The Belfast skyline has changed forever with the demolition of three of the city's tallest chimneys.
The chimneys at the power station will be razed to the ground
The 240ft chimneys, which overlooked Belfast Lough, have been brought down in a series of controlled explosions at 1900 BST on Friday.
They belonged to a power station which closed in 2002. Once Ireland's largest power station, it produced 240 megawatts of electricity at its peak.
Public access to the demolition site was restricted for safety reasons.
Robin Greer of Northern Ireland Electricity said it was a landmark event.
Power station facts
7,000 piles were used to build it
600,000 tons of coal was burnt annually
Two 30mw and three 60mw generators powered it
Four cranes each unloaded 150 tons of coal an hour
"The demolition of the chimneys not only changes the Belfast skyline, it marks a new opportunity for power generation in Northern Ireland," he said.
"Once the demolition project is completed, the site will be kept in a landbank reserved for future electricity generation."
Power Station West, which cost £15m to build, was the largest electrical generating plant in Ireland when it opened in 1961. It employed more than 400 people.
It was bought by NIGEN in 1992 following privatisation of the power stations across Northern Ireland.
Since its closure, NIE has been responsible for managing the site, including the decommissioning and demolition of the power station.
It was prepared for demolition over the past 18 months. The rest of the site will be demolished over the next eight months.

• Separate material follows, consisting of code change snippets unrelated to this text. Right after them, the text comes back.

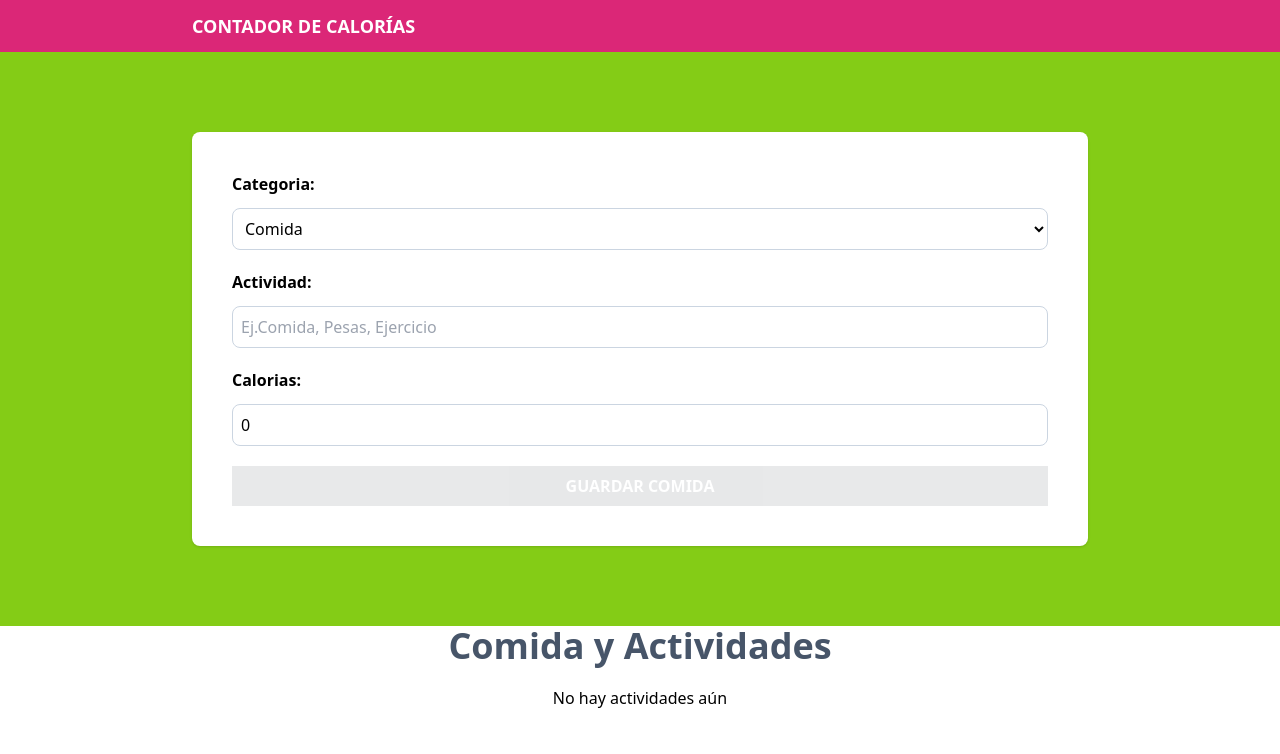
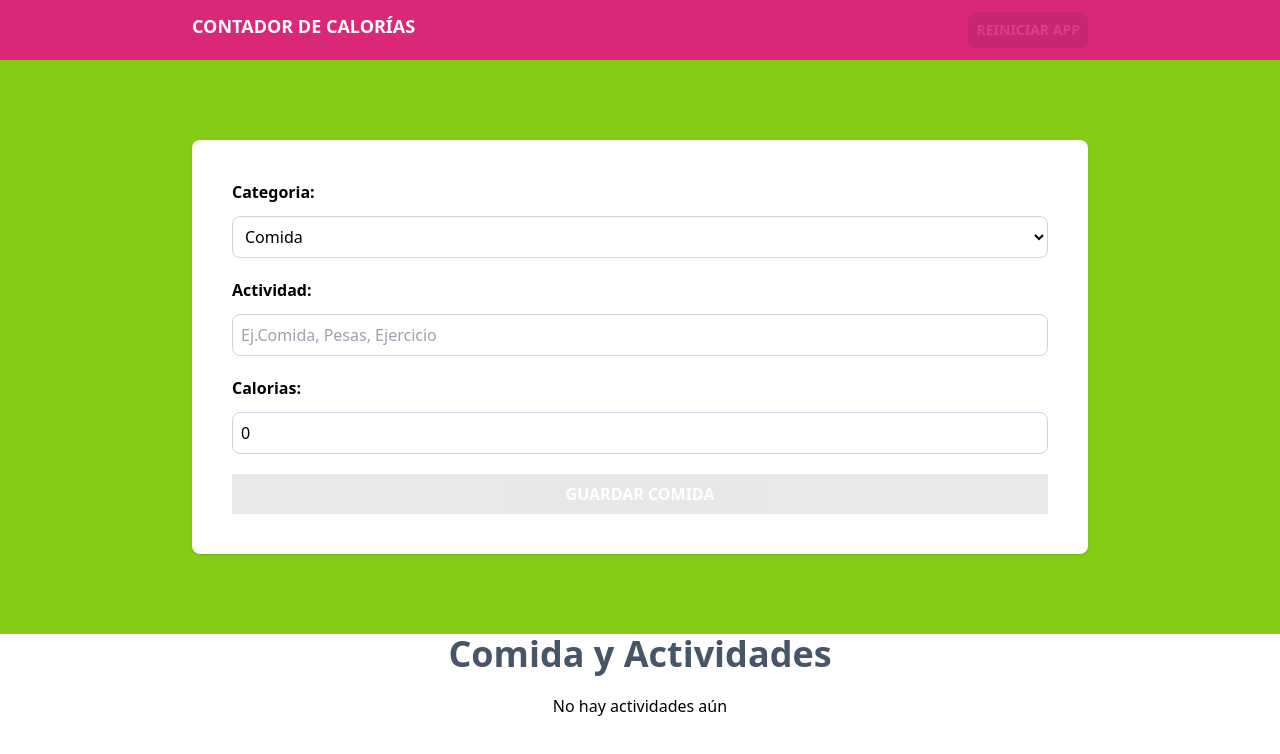
Before and after one commit to DanaMarivi2000/CaloriesTracker, a React app: page / in a window 1280 px wide. Shown: the top 754 px of the page. Built offline with nearby package versions, Linux system fonts and the light colour scheme; the HTML template or start-up script is replaced by a standard one.

Commit message:
'Add button resetApp'

```diff
--- a/src/App.tsx
+++ b/src/App.tsx
@@ -1,4 +1,4 @@
-import { useReducer } from 'react'
+import { useEffect, useMemo, useReducer } from 'react'
 import Form from './components/Form'
 import { activityReducer , initialState } from './reducers/activity-reducer'
 import ActivityList from './components/ActivityList'
@@ -8,12 +8,20 @@
 
   const [state,dispatch]=useReducer(activityReducer, initialState)
 
+  useEffect(()=>{
+    localStorage.setItem('activities',JSON.stringify(state.activities)),[state.activities]
+  })
+
+  const canRestartApp=()=>useMemo(()=>state.activities.length>0,[state.activities])
+
+
+
   return (
     <>
         <header className='bg-pink-600 py-3'>
           <div className='max-w-4xl mx-auto flex justify-between'>
             <h1 className='text-center text-lg font-bold text-white uppercase'>Contador de Calorías</h1>
-          <button></button>
+          <button className='bg-gray-800 hover:bg-gray-900 p-2 font-bold uppercase text-white cursor-pointer rounded-lg text-sm disabled:opacity-10' disabled={!canRestartApp()} onClick={()=>dispatch({type:'restart-app'})}>Reiniciar App</button>
           </div>
         </header>
 
--- a/src/components/ActivityList.tsx
+++ b/src/components/ActivityList.tsx
@@ -20,7 +20,7 @@
       </h2>
       {isEmptyActivities?<p className="text-center my-5">No hay actividades aún</p>:
       activities.map(activity=>(
-        <div key={activity.id} className="px-5 py-10 bg-white mt-5 flex justify-between">
+        <div key={activity.id} className="px-5 py-10 bg-white mt-5 flex justify-between shadow">
             <div className="space-y-2 relative">
                 <p className={`absolute -top-8 -left-8 px-10 py-2 text-white uppercase font-bold ${activity.category===1 ?'bg-lime-500':'bg-orange-500'}`}>
                     {categoryName(+activity.category)}
--- a/src/reducers/activity-reducer.ts
+++ b/src/reducers/activity-reducer.ts
@@ -3,17 +3,23 @@
 export type ActivityActions=
     {type:'save-activity', payload:{newActivity:Activity}}|
     {type:'set-activeId', payload:{id:Activity['id']}}|
-    {type:'delete-activity', payload:{id:Activity['id']}}
+    {type:'delete-activity', payload:{id:Activity['id']}}|
+    {type:'restart-app'}
 
 export type ActivityState={
     activities:Activity[]
     activeId:Activity['id']
 }
+
+const localStorageActivities=():Activity[]=>{
+    const activities=localStorage.getItem('activities')
+    return activities ?JSON.parse(activities):[]
+}
+
 export const initialState: ActivityState={
-    activities:[],
+    activities:localStorageActivities(),
     activeId:''
 }
-
 
 export const activityReducer=(state:ActivityState=initialState,action:ActivityActions)=>{
 
@@ -47,5 +53,12 @@
             activities:state.activities.filter(activity=>activity.id!==action.payload.id)
         }
     }
+
+    if(action.type==='restart-app'){
+        return{
+            activities:[],
+            activeId:''
+        }
+    }
     return state
 }
```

Power stations in Northern Ireland are not operated by NIE but were sold to a range of bidders in 1992.
Typically 60% - 80% of an electricity bill is generation costs.